Exercise directions: Pictures appear among the records. Write out all else exactly as it stands.

Entries shown:
________

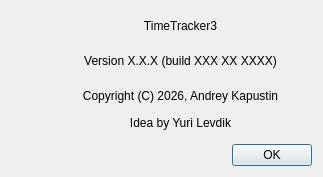
Before: the Qt Designer form Srt.QT/tt3-gui/AboutDialog.ui in akapustiatyahoocouk/TimeTracker3, drawn with Qt 5.
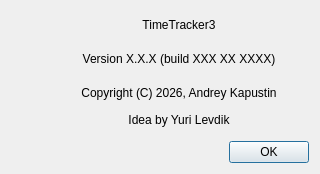
After: the same form once the commit is applied. Icons and pictures are not drawn.

The edit to the form file:
```diff
--- a/Srt.QT/tt3-gui/AboutDialog.ui
+++ b/Srt.QT/tt3-gui/AboutDialog.ui
@@ -6,8 +6,8 @@
    <rect>
     <x>0</x>
     <y>0</y>
-    <width>323</width>
-    <height>177</height>
+    <width>320</width>
+    <height>174</height>
    </rect>
   </property>
   <property name="sizePolicy">
```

________

Result:
Before: the Qt Designer form Srt.QT/tt3-gui/AboutDialog.ui in akapustiatyahoocouk/TimeTracker3, drawn with Qt 5.
After: the same form once the commit is applied. Icons and pictures are not drawn.

The edit to the form file:
```diff
--- a/Srt.QT/tt3-gui/AboutDialog.ui
+++ b/Srt.QT/tt3-gui/AboutDialog.ui
@@ -6,8 +6,8 @@
    <rect>
     <x>0</x>
     <y>0</y>
-    <width>323</width>
-    <height>177</height>
+    <width>320</width>
+    <height>174</height>
    </rect>
   </property>
   <property name="sizePolicy">
```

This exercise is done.